Pikes peak Library District has had the opportunity to partner with KRCC and The Big Something on a number of initiatives with a consistently positive outcome for our patrons and the public that we serve. It is wonderful to have this multi-media partnership, which allows us to build programming and experiences beyond the book. In particular, our audience has benefitted from opportunities to create content and add voice to issues and topics significant to the community. One such project involved a series of trainings for the public. One attendee said of the experience, “Citizen and student journalism has taught me that everyone has a voice. Whether you are 17 or 71, your voice can make a difference and is important.” It is these types of outcomes that showcase the value of the relationship that we have with KRCC.
Dee Vazquez Sabol
Pikes Peak Library District
4. Please describe any efforts (e.g. programming, production, engagement activities) you have made to investigate and/or meet the needs of minority and other diverse audiences (including, but not limited to, new immigrants, people for whom English is a second language and illiterate adults) during Fiscal Year 2013, and any plans you have made to meet the needs of these audiences during Fiscal Year 2014. If you regularly broadcast in a language other than English, please note the language broadcast.
KRCC produces local news content and local cultural coverage that specifically addresses minority, LGBTQ, and other diverse audiences. Two to three times per week we feature interviews with various academics that often address topics of diversity. With the demise of Radio Ahora, we no longer broadcast Spanish language programming. In fiscal year 2014 we will commence a regular series called Wish We Were Here that will address topics of diversity in the Pikes Peak region, starting with an intense look at the story of an intersexed person who used live in this region.
5. Please assess the impact that your CPB funding had on your ability to serve your community. What were you able to do with your grant that you wouldn't be able to do if you didn't receive it?
It allows KRCC to bring southern Colorado news from NPR. Without CPB funding, we would not be able to bring NPR to the area, nor would we be a viable radio station.

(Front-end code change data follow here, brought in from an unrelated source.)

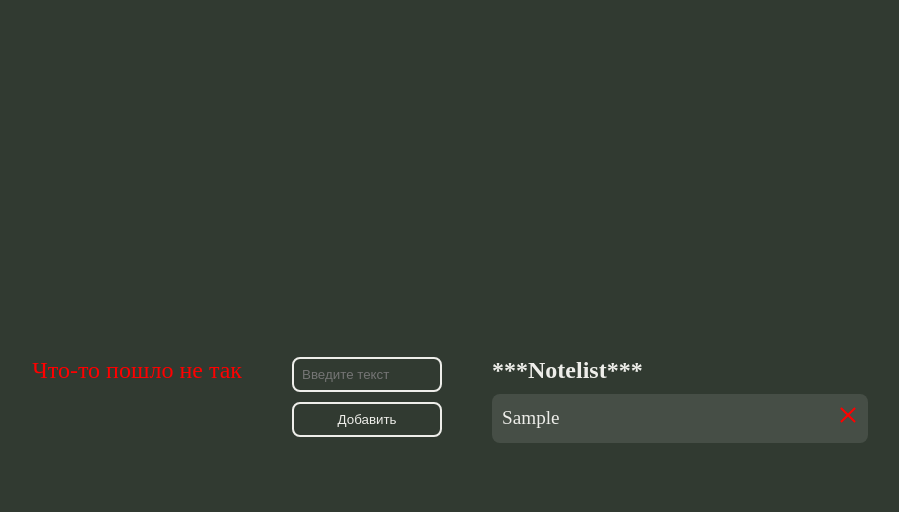
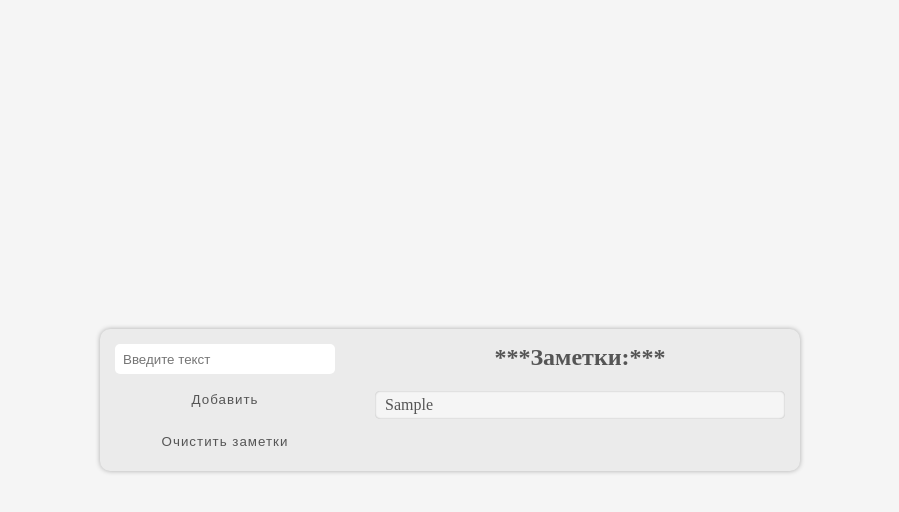
Before and after one commit to VladymyrPypko/homework40, a React (Vite) app: page / in a window 1280 px wide. Both pictures are taken after typing "Sample" into the empty fields and a click on the button "Добавить". Shown: the top 512 px of the page, without its empty margins (190-1089 px from the left). Built offline with nearby package versions, Linux system fonts and the light colour scheme; no server answers.

Commit message:
finished

```diff
--- a/src/App.module.css
+++ b/src/App.module.css
@@ -1,6 +1,17 @@
 .wrapper {
-  display: flex;
-  gap: 50px;
+  display: grid;
+  grid-template-columns: 220px auto;
+  grid-template-rows: 82px auto;
+  align-content: baseline;
+  width: 700px;
+  padding: 15px;
+  background-color: #ebebeb;
+  border-radius: 10px;
+  box-shadow: 0px 0px 5px rgba(0, 0, 0, .3);
+}
+
+.emptyList {
+  justify-self: center;
 }
 
 .form {
@@ -9,30 +20,28 @@
   gap: 10px;
 }
 
-.input,
-.btnSubmit {
-  width: 150px;
-  padding: 8px;
-  background-color: transparent;
-  border: 2px solid #eeeeea;
-  border-radius: 8px;
-  color: #eeeeea;
-  transition: .5s;
+.form,
+.btnReset {
+  grid-column: 1;
+}
+
+.input {
+  width: 100%;
+  height: 30px;
+  padding-inline: 8px;
+  border-radius: 5px;
+}
+
+.input:focus {
+  outline: 1px solid #1CBCE8;
 }
 
 .btnSubmit:hover {
-  cursor: pointer;
-  background-color: #eeeeea;
-  color: #313a31;
+  background-color: #359441;
+  color: #ebebeb;
 }
 
-.userLoading,
-.userError,
-.userName {
-  font-size: 1.5rem;
-  order: -1;
+.btnReset:hover {
+  background-color: #9c1a15;
+  color: #ebebeb;
 }
-
-.userError {
-  color: red;
-}
--- a/src/App.tsx
+++ b/src/App.tsx
@@ -1,56 +1,29 @@
-import { useEffect, useRef, useState } from 'react';
+import { useRef } from 'react';
 import NoteList from './components/NoteList/NoteList';
 import NoteItem from './components/NoteItem/NoteItem';
 import styles from './App.module.css';
+import { addNote, resetNotes, useAppDispatch, useAppSelector } from './store';
+
 
 const App = () => {
-    const [notes, setNotes] = useState(() => {
-        const savedNotes = localStorage.getItem('notes');
-
-        return savedNotes ? JSON.parse(savedNotes) : [];
-    });
-
-    const [user, setUser] = useState(null);
-    const [loading, setLoading] = useState(true);
-    const [error, setError] = useState(null);
   const inputRef = useRef(null);
+  const dispatch = useAppDispatch();
+  const notes = useAppSelector(state => state.notes.notes);
 
   const handleSubmit = (e) => {
     e.preventDefault();
 
-        const newNote = inputRef.current.value.trim();
-        if (newNote.length) {
-            setNotes((prev) => [...prev, newNote]);
-            inputRef.current.value = ''; // text field reset
+    const noteContent = inputRef.current.value.trim();
+    if(noteContent) {
+      const newNote = {
+        id: Date.now(),
+        content: noteContent,
+      };
+      dispatch(addNote(newNote));
+      inputRef.current.value = '';
     }
+
   };
-
-    const deleteNote = (index) => {
-        setNotes((prevNotes) => prevNotes.filter((_, i) => i !== index));
-    };
-
-    useEffect(() => {
-        localStorage.setItem('notes', JSON.stringify(notes));
-    }, [notes]);
-
-    useEffect(() => {
-        const fetchUser = async () => {
-            try {
-                const response = await fetch(`https://jsonplaceholder.typicode.com/users/1`);
-                if(!response.ok) {
-                    throw new Error('Something went wrong!');
-                }
-                const userData = await response.json();
-                setUser(userData);
-            } catch(error) {
-                setError(error.message);
-            } finally {
-                setLoading(false);
-            }
-        }
-        fetchUser();
-    }, [])
-
 
   return (
     <div className={styles.wrapper}>
@@ -58,29 +31,23 @@ const App = () => {
         <input
           className={styles.input}
           type="text"
-                name="noteInput"
-                placeholder="Введите текст"
+          placeholder='Введите текст'
           ref={inputRef}
         />
-                <button className={styles.btnSubmit} type="submit">Добавить</button>
+        <button className={styles.btnSubmit}>Добавить</button>
       </form>
 
-            {loading ? (
-                <p className={styles.userLoading}>Загрузка...</p>
-            ) : error ? (
-                <p className={styles.userError}>Что-то пошло не так</p>
-            ) : (
-                user && <p className={styles.userName}>Привет, {user.name}!</p>
-            )}
-
-            {notes.length === 0 ? (
-                <p>Заметок нет</p>
-            ) : (
-                <NoteList title='Note list 123'>
-                    {notes.map((note, index) => (
-                        <NoteItem key={index} note={note} index={index} deleteNote={deleteNote} />
+      {notes.length ? (
+        <>
+          <NoteList title="Заметки: 123">
+            {notes.map((note) => (
+              <NoteItem key={note.id} note={note.content}></NoteItem>
             ))}
           </NoteList>
+          <button className={styles.btnReset} onClick={() => dispatch(resetNotes())}>Очистить заметки</button>
+        </>
+      ) : (
+        <p className={styles.emptyList}>Список пуст</p>
       )}
     </div>
   );
--- a/src/components/NoteItem/NoteItem.module.css
+++ b/src/components/NoteItem/NoteItem.module.css
@@ -1,61 +1,7 @@
 .item {
-    display: flex;
-    justify-content: space-between;
-    /* align-items: center; */
-    padding: 10px;
-    background-color: rgba(255, 255, 255, 10%);
-    border-radius: 8px;
+  padding-block: 5px;
+  padding-inline: 10px;
+  background-color: #f5f5f5;
+  border-radius: 5px;
+  box-shadow: inset 0px 0px 2px rgba(0, 0, 0, .3);
 }
-
-.itemText {
-    display: block;
-    width: 35ch;
-    font-size: 1.2rem;
-    line-height: 1.5;
-}
-
-.itemButton {
-    position: relative;
-    width: 20px;
-    height: 20px;
-    cursor: pointer;
-    background-color: transparent;
-}
-
-.itemButton:hover span {
-    animation: spanLeft .3s ease-out;
-}
-
-.itemButton:hover span::before {
-    animation: spanRight .3s ease-out;
-}
-
-span,
-span::before {
-    position: absolute;
-    left: 0;
-    width: 20px;
-    height: 2px;
-    background-color: red;
-}
-
-span {
-    transform: rotateZ(45deg);
-}
-
-span::before {
-    content: '';
-    transform: rotateZ(90deg);
-}
-
-@keyframes spanLeft {
-    to {
-        transform: rotateZ(135deg);
-    }
-}
-
-@keyframes spanRight {
-    to {
-        transform: rotateZ(-90deg);
-    }
-}
--- a/src/components/NoteItem/NoteItem.tsx
+++ b/src/components/NoteItem/NoteItem.tsx
@@ -1,12 +1,9 @@
 import styles from './NoteItem.module.css'
 
-const NoteItem = ({ note, index, deleteNote }) => {
+const NoteItem = ({ note }) => {
   return (
     <div className={styles.item}>
       <p className={styles.itemText}>{note}</p>
-      <button className={styles.itemButton} onClick={() => deleteNote(index)}>
-        <span/>
-      </button>
     </div>
   );
 }
--- a/src/components/NoteList/NoteList.module.css
+++ b/src/components/NoteList/NoteList.module.css
@@ -1,12 +1,19 @@
 .notesContainer {
-    display: flex;
-    flex-direction: column;
-    gap: 10px;
+  grid-column: 2;
+  grid-row: 1 / span 2;
+  display: flex;
+  flex-direction: column;
+  gap: 20px;
+  padding-inline: 40px 0px;
+}
+
+.title {
+  text-align: center;
 }
 
 .notesList {
-    display: flex;
-    list-style: none;
-    flex-direction: column;
-    gap: 10px;
+  display: flex;
+  flex-direction: column;
+  gap: 5px;
+  list-style: none;
 }
--- a/src/components/NoteList/NoteList.tsx
+++ b/src/components/NoteList/NoteList.tsx
@@ -20,7 +20,7 @@ class NoteList extends Component {
     render() {
         return (
             <div className={styles.notesContainer}>
-                <h2>{this.title}</h2>
+                <h2 className={styles.title}>{this.title}</h2>
                 <ul className={styles.notesList}>
                     {React.Children.map(this.props.children, (child, index) => (<li key={index}>{child}</li>))}
                 </ul>
--- a/src/index.css
+++ b/src/index.css
@@ -13,6 +13,17 @@ body {
   display: flex;
   align-items: center;
   justify-content: center;
-  background-color: #313a31;
-  color: #eeeeea;
+  background-color: #f5f5f5;
+  color: #555;
 }
+
+button {
+  width: 100%;
+  height: 30px;
+  cursor: pointer;
+  background-color: transparent;
+  color: #555;
+  border-radius: 5px;
+  letter-spacing: 1px;
+  transition: all .3s;
+}
--- a/src/main.tsx
+++ b/src/main.tsx
@@ -2,9 +2,13 @@ import { StrictMode } from 'react'
 import { createRoot } from 'react-dom/client'
 import App from './App.tsx'
 import './index.css'
+import { Provider } from 'react-redux'
+import store from './store.ts'
 
 createRoot(document.getElementById('root')!).render(
   <StrictMode>
-    <App />
+    <Provider store={store}>
+      <App />
+    </Provider>
   </StrictMode>,
 )
--- /dev/null
+++ b/src/store.ts
@@ -0,0 +1,40 @@
+import { configureStore, createSlice } from "@reduxjs/toolkit"
+import { useDispatch, useSelector } from "react-redux"
+
+interface Note {
+  id: number
+  content: string
+}
+
+const initialState = {
+  notes: [] as Note[]
+}
+
+const notesSlice = createSlice({
+  name: 'notes',
+  initialState,
+  reducers: {
+    addNote: (s, a) => {
+      s.notes.push(a.payload);
+    },
+    resetNotes: (s) => {
+      s.notes = [];
+    }
+  }
+})
+
+export const { addNote, resetNotes } = notesSlice.actions;
+
+const store = configureStore({
+  reducer: {
+    [notesSlice.name]: notesSlice.reducer,
+  }
+})
+
+export default store;
+
+export type RootState = ReturnType<typeof store.getState>
+export type AppDispatch = typeof store.dispatch
+
+export const useAppDispatch = useDispatch.withTypes<AppDispatch>()
+export const useAppSelector = useSelector.withTypes<RootState>()
```
Lines whose indentation alone changed are shown as unchanged.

Additionally, KRCC would not have the guidance on national initiatives that CPB provides to the system, like the importance of collaboration.